Entries taken from a collection:
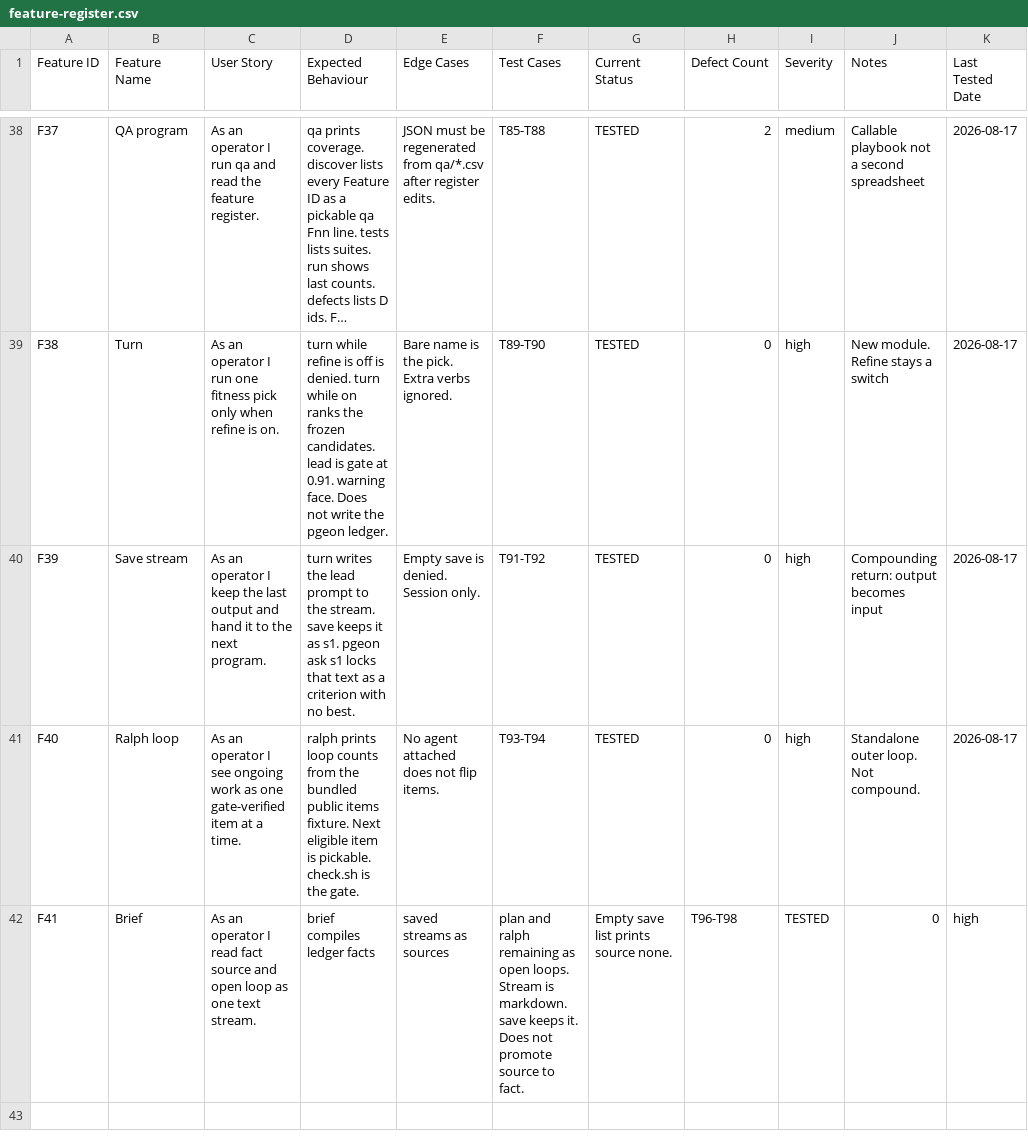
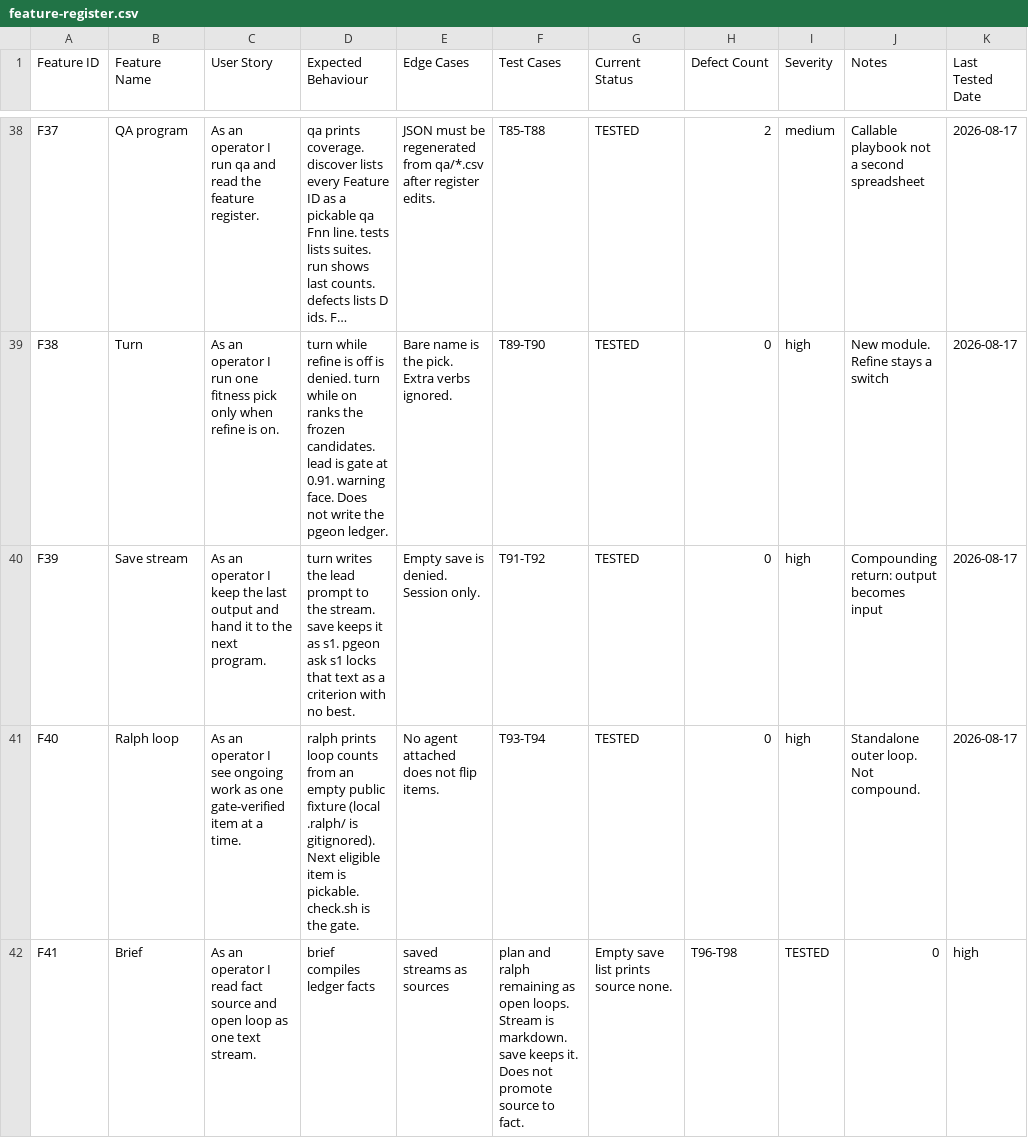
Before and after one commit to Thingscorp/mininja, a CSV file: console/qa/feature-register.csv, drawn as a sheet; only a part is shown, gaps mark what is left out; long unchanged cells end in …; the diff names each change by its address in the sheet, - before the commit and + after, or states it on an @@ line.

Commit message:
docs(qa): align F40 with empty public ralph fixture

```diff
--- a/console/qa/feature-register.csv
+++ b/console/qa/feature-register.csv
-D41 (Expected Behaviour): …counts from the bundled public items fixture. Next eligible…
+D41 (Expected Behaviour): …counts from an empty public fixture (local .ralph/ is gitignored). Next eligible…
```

> [To do]:
Retype all the data exactly; skip the pictures.

> [Your solution]:
Before and after one commit to Thingscorp/mininja, a CSV file: console/qa/feature-register.csv, drawn as a sheet; only a part is shown, gaps mark what is left out; long unchanged cells end in …; the diff names each change by its address in the sheet, - before the commit and + after, or states it on an @@ line.

Commit message:
docs(qa): align F40 with empty public ralph fixture

```diff
--- a/console/qa/feature-register.csv
+++ b/console/qa/feature-register.csv
-D41 (Expected Behaviour): …counts from the bundled public items fixture. Next eligible…
+D41 (Expected Behaviour): …counts from an empty public fixture (local .ralph/ is gitignored). Next eligible…
```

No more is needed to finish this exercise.